Response to Brown and Lenneberg's study[edit]

Brown and Lenneberg's study began a tradition of investigation of linguistic relativity through color terminology. The studies showed a correlation between color term numbers and ease of recall in both Zuni and English speakers. Researchers attributed this to focal colors having greater codability than less focal colors, and not with linguistic relativity effects. Berlin/Kay found universal typological color principles that are determined by biological rather than linguistic factors.[66] This study sparked studies into typological universals of color terminology. Researchers such as Lucy,[49] Saunders[67] and Levinson[68] argued that Berlin and Kay's study does not refute linguistic relativity in color naming, because of unsupported assumptions in their study (such as whether all cultures in fact have a clearly defined category of "color") and because of related data problems. Researchers such as Maclaury continued investigation into color naming. Like Berlin and Kay, Maclaury concluded that the domain is governed mostly by physical-biological universals.[69][70]

Berlin and Kay[edit]

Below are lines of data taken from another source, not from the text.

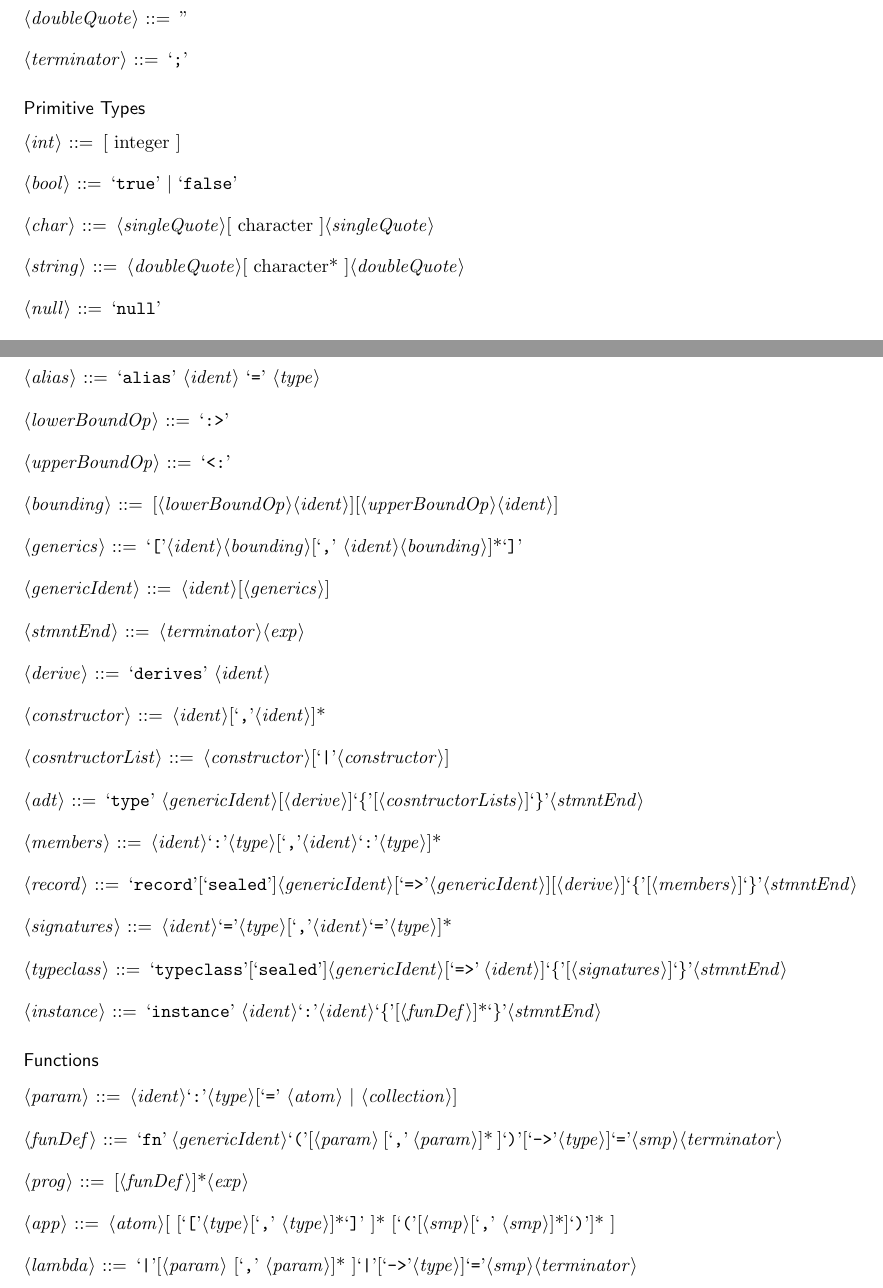
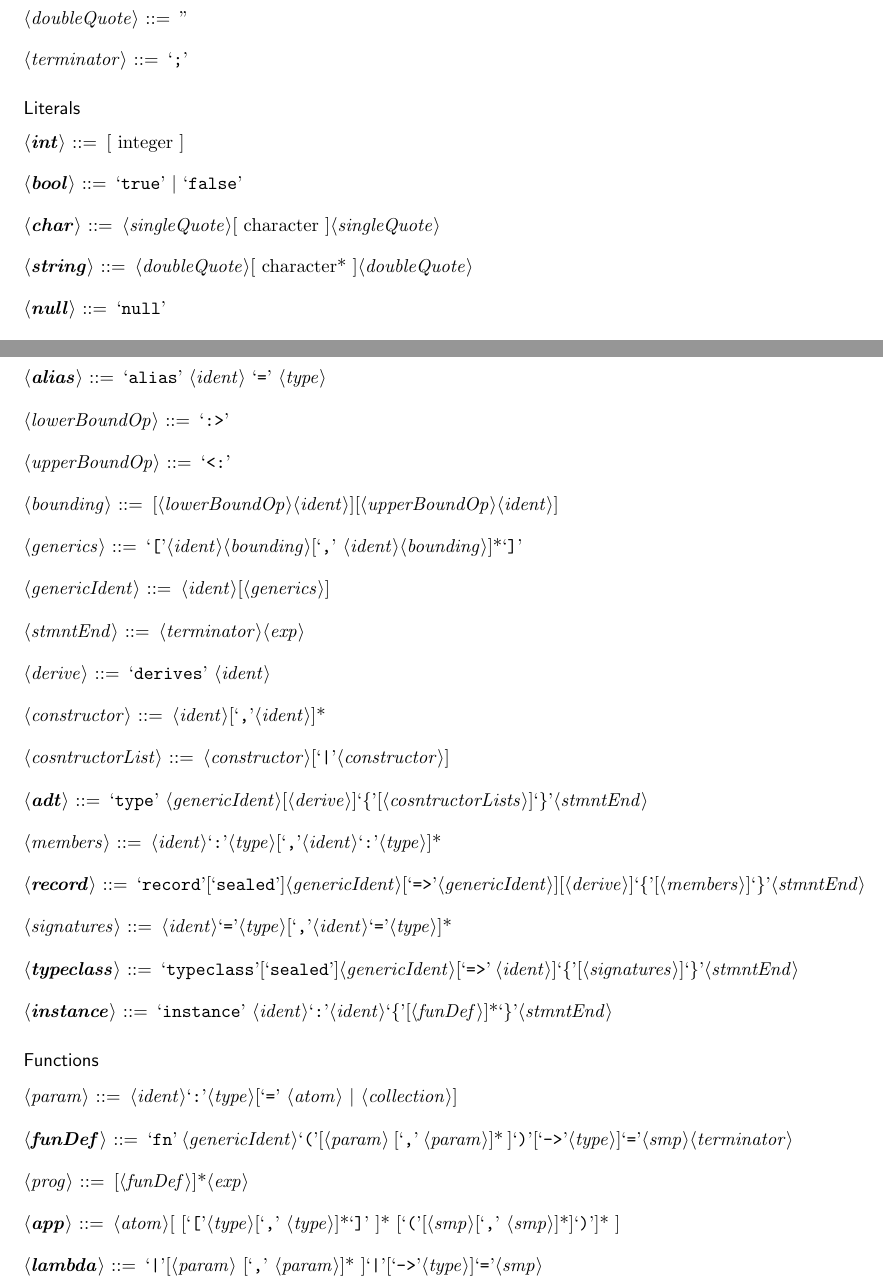
Before and after one commit to spencerhuston/Bant, a LaTeX document (docs/Grammar/BantGrammar.tex): two parts of pages 1 and 2 of 3, joined at a grey line, cut so that both start at the same text. Compiled offline with pdfLaTeX.

Commit message:
Grammar and lambda parsing cleanup

```diff
--- a/docs/Grammar/BantGrammar.tex
+++ b/docs/Grammar/BantGrammar.tex
@@ -69,19 +69,19 @@
 
 \end{grammar}
 
-\paragraph{Primitive Types}
+\paragraph{Literals}
 
 \begin{grammar}
 
-<int> ::= [ integer ]
+<\textbf{int}> ::= [ integer ]
 
-<bool> ::= `true' | `false'
+<\textbf{bool}> ::= `true' | `false'
 
-<char> ::= <singleQuote>[ character ]<singleQuote>
+<\textbf{char}> ::= <singleQuote>[ character ]<singleQuote>
 
-<string> ::= <doubleQuote>[ character* ]<doubleQuote>
+<\textbf{string}> ::= <doubleQuote>[ character* ]<doubleQuote>
 
-<null> ::= `null'
+<\textbf{null}> ::= `null'
 
 \end{grammar}
 
@@ -130,7 +130,7 @@
 
 \begin{grammar}
 
-<alias> ::= `alias' <ident> `=' <type>
+<\textbf{alias}> ::= `alias' <ident> `=' <type>
 
 <lowerBoundOp> ::= `:>'
 
@@ -150,17 +150,17 @@
 
 <cosntructorList> ::= <constructor>[`|'<constructor>]
 
-<adt> ::= `type' <genericIdent>[<derive>]`\{'[<cosntructorLists>]`\}'<stmntEnd>
+<\textbf{adt}> ::= `type' <genericIdent>[<derive>]`\{'[<cosntructorLists>]`\}'<stmntEnd>
 
 <members> ::= <ident>`:'<type>[`,'<ident>`:'<type>]*
 
-<record> ::= `record'[`sealed']<genericIdent>[`=>'<genericIdent>][<derive>]`\{'[<members>]`\}'<stmntEnd>
+<\textbf{record}> ::= `record'[`sealed']<genericIdent>[`=>'<genericIdent>][<derive>]`\{'[<members>]`\}'<stmntEnd>
 
 <signatures> ::= <ident>`='<type>[`,'<ident>`='<type>]*
 
-<typeclass> ::= `typeclass'[`sealed']<genericIdent>[`=>' <ident>]`\{'[<signatures>]`\}'<stmntEnd>
+<\textbf{typeclass}> ::= `typeclass'[`sealed']<genericIdent>[`=>' <ident>]`\{'[<signatures>]`\}'<stmntEnd>
 
-<instance> ::= `instance' <ident>`:'<ident>`\{'[<funDef>]*`\}'<stmntEnd>
+<\textbf{instance}> ::= `instance' <ident>`:'<ident>`\{'[<funDef>]*`\}'<stmntEnd>
 
 \end{grammar}
 
@@ -170,13 +170,13 @@
 
 <param> ::= <ident>`:'<type>[`=' <atom> | <collection>]
 
-<funDef> ::= `fn' <genericIdent>`('[<param> [`,' <param>]* ]`)'[`->'<type>]`='<smp><terminator>
+<\textbf{funDef}> ::= `fn' <genericIdent>`('[<param> [`,' <param>]* ]`)'[`->'<type>]`='<smp><terminator>
 
 <prog> ::= [<funDef>]*<exp>
 
-<app> ::= <atom>[ [`['<type>[`,' <type>]*`]' ]* [`('[<smp>[`,' <smp>]*]`)']* ]
+<\textbf{app}> ::= <atom>[ [`['<type>[`,' <type>]*`]' ]* [`('[<smp>[`,' <smp>]*]`)']* ]
 
-<lambda> ::= `|'[<param> [`,' <param>]* ]`|'[`->'<type>]`='<smp><terminator>
+<\textbf{lambda}> ::= `|'[<param> [`,' <param>]* ]`|'[`->'<type>]`='<smp>
 
 \end{grammar}
 
```
Also changed, not shown: docs/Grammar/BantGrammar.pdf, docs/Grammar/BantGrammar.tex (18 more changed lines), 4 other files.
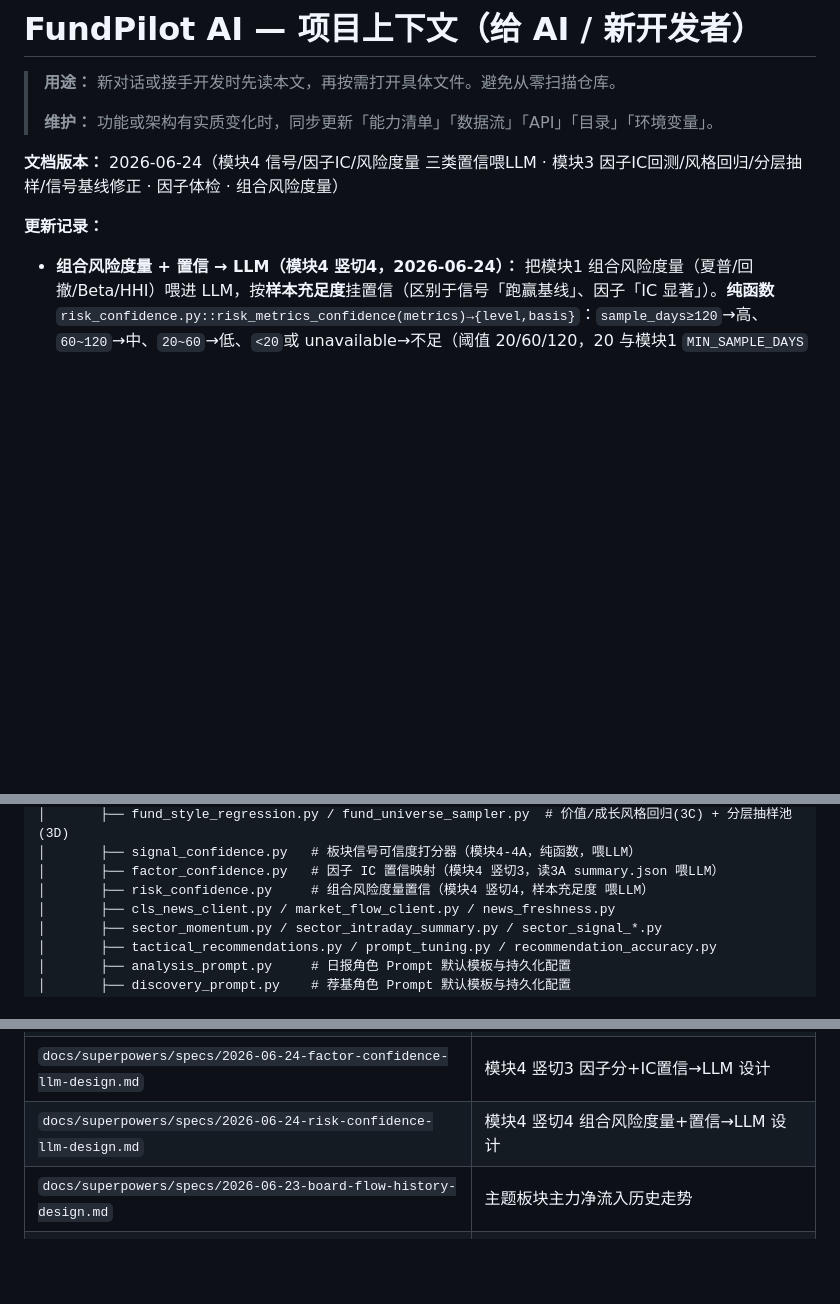
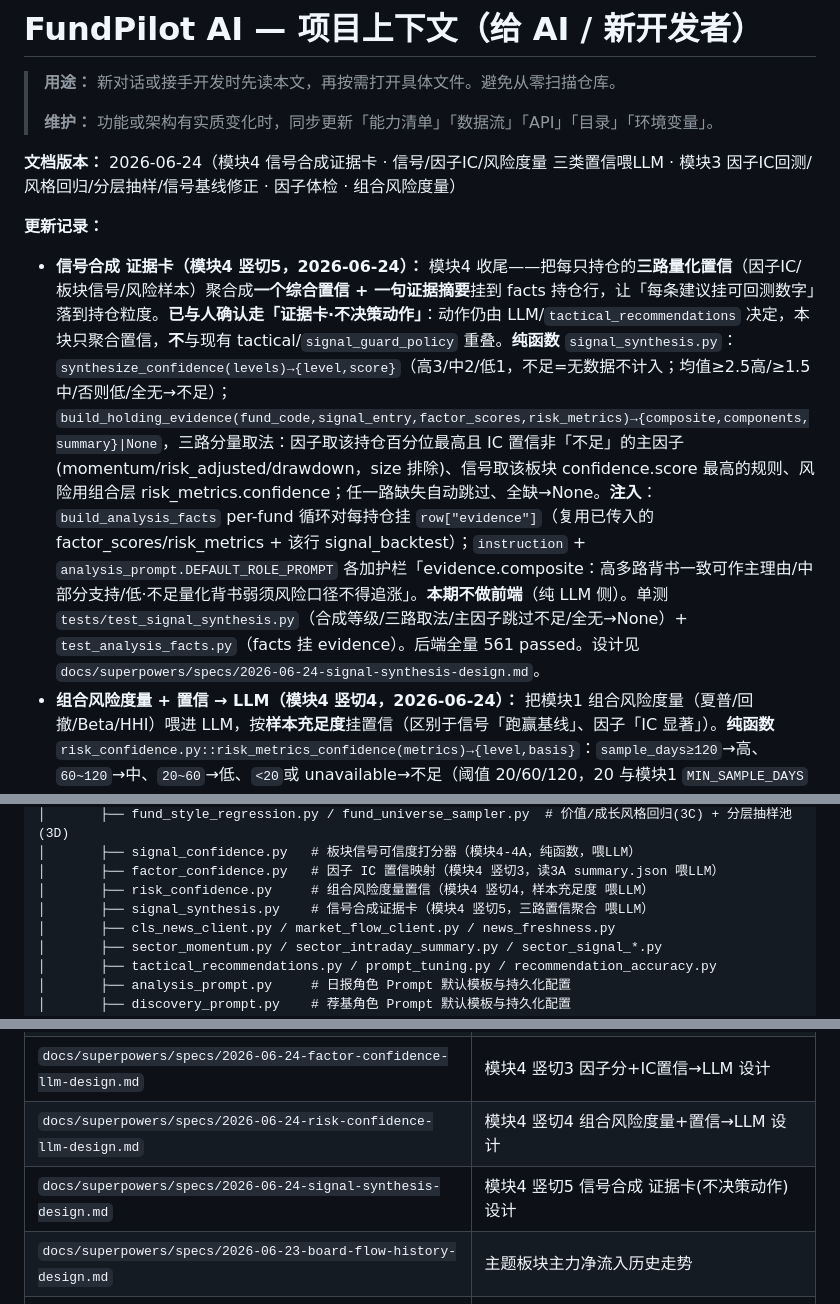
Before and after one commit to HLLLG/fundpilot-ai, a Markdown page: docs/PROJECT_CONTEXT.md, 3 parts joined by grey strips. Rendered like a GitHub page; blank space fills up the shorter version.

Commit message:
docs: 模块4竖切5 信号合成 收尾，同步 PROJECT_CONTEXT

```diff
--- a/docs/PROJECT_CONTEXT.md
+++ b/docs/PROJECT_CONTEXT.md
@@ -4,9 +4,10 @@
 >
 > **维护：** 功能或架构有实质变化时，同步更新「能力清单」「数据流」「API」「目录」「环境变量」。
 
-**文档版本：** 2026-06-24（模块4 信号/因子IC/风险度量 三类置信喂LLM · 模块3 因子IC回测/风格回归/分层抽样/信号基线修正 · 因子体检 · 组合风险度量）
+**文档版本：** 2026-06-24（模块4 信号合成证据卡 · 信号/因子IC/风险度量 三类置信喂LLM · 模块3 因子IC回测/风格回归/分层抽样/信号基线修正 · 因子体检 · 组合风险度量）
 
 **更新记录：**
+- **信号合成 证据卡（模块4 竖切5，2026-06-24）：** 模块4 收尾——把每只持仓的**三路量化置信**（因子IC/板块信号/风险样本）聚合成**一个综合置信 + 一句证据摘要**挂到 facts 持仓行，让「每条建议挂可回测数字」落到持仓粒度。**已与人确认走「证据卡·不决策动作」**：动作仍由 LLM/`tactical_recommendations` 决定，本块只聚合置信，**不**与现有 tactical/`signal_guard_policy` 重叠。**纯函数** `signal_synthesis.py`：`synthesize_confidence(levels)→{level,score}`（高3/中2/低1，不足=无数据不计入；均值≥2.5高/≥1.5中/否则低/全无→不足）；`build_holding_evidence(fund_code,signal_entry,factor_scores,risk_metrics)→{composite,components,summary}|None`，三路分量取法：因子取该持仓百分位最高且 IC 置信非「不足」的主因子(momentum/risk_adjusted/drawdown，size 排除)、信号取该板块 confidence.score 最高的规则、风险用组合层 risk_metrics.confidence；任一路缺失自动跳过、全缺→None。**注入**：`build_analysis_facts` per-fund 循环对每持仓挂 `row["evidence"]`（复用已传入的 factor_scores/risk_metrics + 该行 signal_backtest）；`instruction` + `analysis_prompt.DEFAULT_ROLE_PROMPT` 各加护栏「evidence.composite：高多路背书一致可作主理由/中部分支持/低·不足量化背书弱须风险口径不得追涨」。**本期不做前端**（纯 LLM 侧）。单测 `tests/test_signal_synthesis.py`（合成等级/三路取法/主因子跳过不足/全无→None）+ `test_analysis_facts.py`（facts 挂 evidence）。后端全量 561 passed。设计见 `docs/superpowers/specs/2026-06-24-signal-synthesis-design.md`。
 - **组合风险度量 + 置信 → LLM（模块4 竖切4，2026-06-24）：** 把模块1 组合风险度量（夏普/回撤/Beta/HHI）喂进 LLM，按**样本充足度**挂置信（区别于信号「跑赢基线」、因子「IC 显著」）。**纯函数** `risk_confidence.py::risk_metrics_confidence(metrics)→{level,basis}`：`sample_days≥120`→高、`60~120`→中、`20~60`→低、`<20`或 unavailable→不足（阈值 20/60/120，20 与模块1 `MIN_SAMPLE_DAYS` 对齐）。**装配** `portfolio_snapshot.build_risk_metrics_for_facts(history_rows,holdings)`：调模块1 `build_risk_metrics_payload`（内部取沪深300日线）+ 挂 confidence，best-effort（异常→available=false 不阻塞日报）。**注入**：`build_analysis_facts` 加可选入参 `risk_metrics`→`facts["risk_metrics"]`；`build_user_payload` 把日快照历史 **load 一次**复用给 `build_portfolio_trend_context` + `build_risk_metrics_for_facts`（best-effort，仅 for_llm）；`instruction` + 角色 prompt 各加护栏「风险指标按 confidence.level 表述：高/中可作风险论据，低/不足须声明样本有限不得下强结论」。**不动前端**（模块1 风险面板已展示指标，纯 LLM 侧增强）。单测 `tests/test_risk_confidence.py` + `test_portfolio_snapshot.py`（挂置信/best-effort）+ `test_analysis_facts.py`（facts 注入）。设计见 `docs/superpowers/specs/2026-06-24-risk-confidence-llm-design.md`。
 - **因子分 + IC 置信 → LLM（模块4 竖切3，2026-06-24）：** 把模块2 因子分喂进 LLM，并用模块3A 的 IC 显著性给每个因子挂可回测背书——LLM 看到「动量分 A」时同时看到「动量因子回测显著正向 IC+0.04（置信高）」或「不显著（仅描述性）」。**纯函数** `factor_confidence.py`：`load_ic_summary()` best-effort 读缓存 `var/factor_ic/summary.json`（缺失→空，TTL 1800s）；`factor_confidence(ic_factors,key)→{level,basis}`（显著且 mean_ic≥0.03→高、显著弱正→中、显著反向/不显著→低、size 或无数据→不足）；`factor_reliability()` 对模块2 四因子各算一次。**装配** `portfolio_snapshot.build_factor_scores_for_facts`：调 `build_factor_scores_payload`（重）+ 挂 `factor_reliability` + 压成紧凑结构（每持仓 composite_grade/score + factor_percentiles），**TTL 1h 缓存（按持仓代码）+ best-effort**（异常→available=false 不阻塞日报；注入 fetcher/ic_factors 时绕过缓存便于测试）。**注入**：`build_analysis_facts` 加可选入参 `factor_scores`→`facts["factor_scores"]`；`analysis_payload.build_user_payload` best-effort 计算并传入（仅 for_llm 路径）；`analysis_facts.instruction` + `analysis_prompt.DEFAULT_ROLE_PROMPT` 各加护栏「按 factor_reliability 用因子分：高可作论据/中保留/低·不足仅描述、不得作买卖主理由；size 未回测仅参考」。**API+前端**：`/api/portfolio/factor-scores` 响应挂 `factor_reliability`；`PortfolioFactorScoresPanel` 每因子加「IC·X」置信小标签（`fundFactors.factorReliabilityTone`）。单测 `tests/test_factor_confidence.py` + `test_portfolio_snapshot.py`（紧凑/best-effort）+ `test_analysis_facts.py`（facts 注入）+ 前端 vitest。设计见 `docs/superpowers/specs/2026-06-24-factor-confidence-llm-design.md`。
 - **板块信号可信度打分器 + 注入 LLM（模块4 竖切，4A+4B，2026-06-24）：** 路线图模块4「量化结论喂 LLM / 可信度打分器」第一个端到端竖切——让每条板块信号挂一个**可回测的置信分**，DeepSeek 按置信分级表述。**4A 纯函数** `signal_confidence.py::score_signal(bucket)→ConfidenceScore{level,score,basis}`：消费 3B 的 `trigger_count/hit_rate/baseline/edge/significant`，分级 **高(显著且edge≥10)/中(显著且5≤edge<10)/低(n≥30但不显著)/不足(n<30)**；`score=round(50+clamp(edge*2,-50,50)*min(1,n/50))` 落 0~100（仅可视化，分级以 level 为准）；edge 缺失用 `h-b` 兜底、桶空→不足；常量 `MIN_TRIGGERS=30/EDGE_MEDIUM=5/EDGE_HIGH=10` 对齐 3B。**4B 注入**：`sector_signal_context._compact_rules` 每规则加 `confidence` 字段；`analysis_facts.instruction` + `analysis_prompt.DEFAULT_ROLE_PROMPT` 各加一条护栏「高可作主理由/中措辞保留/低不足仅提示，不得主导追涨减仓」（双保险）；前端 `SectorSignalBacktestPanel` 用 `StatusPill` 展示「置信X」标签（`confidenceTone` 映射色，hover 显 basis）。**不改 3B 回测算法**，只做打分表述+喂 LLM。单测 `tests/test_signal_confidence.py`（等级/边界/score范围/兜底）+ `tests/test_sector_signal_context.py`（compact 带 confidence）+ 前端 `SectorSignalBacktestPanel.test.tsx`。设计见 `docs/superpowers/specs/2026-06-24-signal-confidence-design.md`、计划见 `docs/superpowers/plans/2026-06-24-signal-confidence.md`。后续竖切按同骨架接入模块1风险度量/模块2因子分/3A IC 显著性。
@@ -205,6 +206,7 @@ fundpilot-ai/
 │       ├── signal_confidence.py   # 板块信号可信度打分器（模块4-4A，纯函数，喂LLM）
 │       ├── factor_confidence.py   # 因子 IC 置信映射（模块4 竖切3，读3A summary.json 喂LLM）
 │       ├── risk_confidence.py     # 组合风险度量置信（模块4 竖切4，样本充足度 喂LLM）
+│       ├── signal_synthesis.py    # 信号合成证据卡（模块4 竖切5，三路置信聚合 喂LLM）
 │       ├── cls_news_client.py / market_flow_client.py / news_freshness.py
 │       ├── sector_momentum.py / sector_intraday_summary.py / sector_signal_*.py
 │       ├── tactical_recommendations.py / prompt_tuning.py / recommendation_accuracy.py
@@ -770,6 +772,7 @@ Workflow：`.github/workflows/ci.yml`（`api` / `web` / `e2e-smoke` 三 job）
 | `docs/superpowers/plans/2026-06-24-signal-confidence.md` | 模块4 竖切 信号可信度 实现计划（TDD 分步） |
 | `docs/superpowers/specs/2026-06-24-factor-confidence-llm-design.md` | 模块4 竖切3 因子分+IC置信→LLM 设计 |
 | `docs/superpowers/specs/2026-06-24-risk-confidence-llm-design.md` | 模块4 竖切4 组合风险度量+置信→LLM 设计 |
+| `docs/superpowers/specs/2026-06-24-signal-synthesis-design.md` | 模块4 竖切5 信号合成 证据卡(不决策动作) 设计 |
 | `docs/superpowers/specs/2026-06-23-board-flow-history-design.md` | 主题板块主力净流入历史走势 |
 | `docs/superpowers/specs/2026-06-23-analysis-sector-fund-flow-design.md` | 日报 AI 注入板块资金流 |
 | `docs/superpowers/specs/2026-06-21-dip-swing-discovery-design.md` | 大跌波段荐基设计 |
```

Studies by Berlin and Kay continued Lenneberg's color research. They studied color terminology formation and showed clear universal trends in color naming. For example, they found that even though languages have different color terminologies, they generally recognize certain hues as more focal than others. They showed that in languages with few color terms, it is predictable from the number of terms which hues are chosen as focal colors, for example, languages with only three color terms always have the focal colors black, white and red.[66] The fact that what had been believed to be random differences between color naming in different languages could be shown to follow universal patterns was seen as a powerful argument against linguistic relativity.[71] Berlin and Kay's research has since been criticized by relativists such as Lucy, who argued that Berlin and Kay's conclusions were skewed by their insistence that color terms encode only color information.[72] This, Lucy argues, made them unaware of the instances in which color terms provided other information that might be considered examples of linguistic relativity.


Universalist scholars began a period of dissent from ideas about linguistic relativity. Lenneberg was one of the first cognitive scientists to begin development of the Universalist theory of language that was formulated by Chomsky as universal grammar, effectively arguing that all languages share the same underlying structure. The Chomskyan school also includes the belief that linguistic structures are largely innate and that what are perceived as differences between specific languages are surface phenomena that do not affect the brain's universal cognitive processes. This theory became the dominant paradigm of American linguistics from the 1960s through the 1980s, while linguistic relativity became the object of ridicule.[73]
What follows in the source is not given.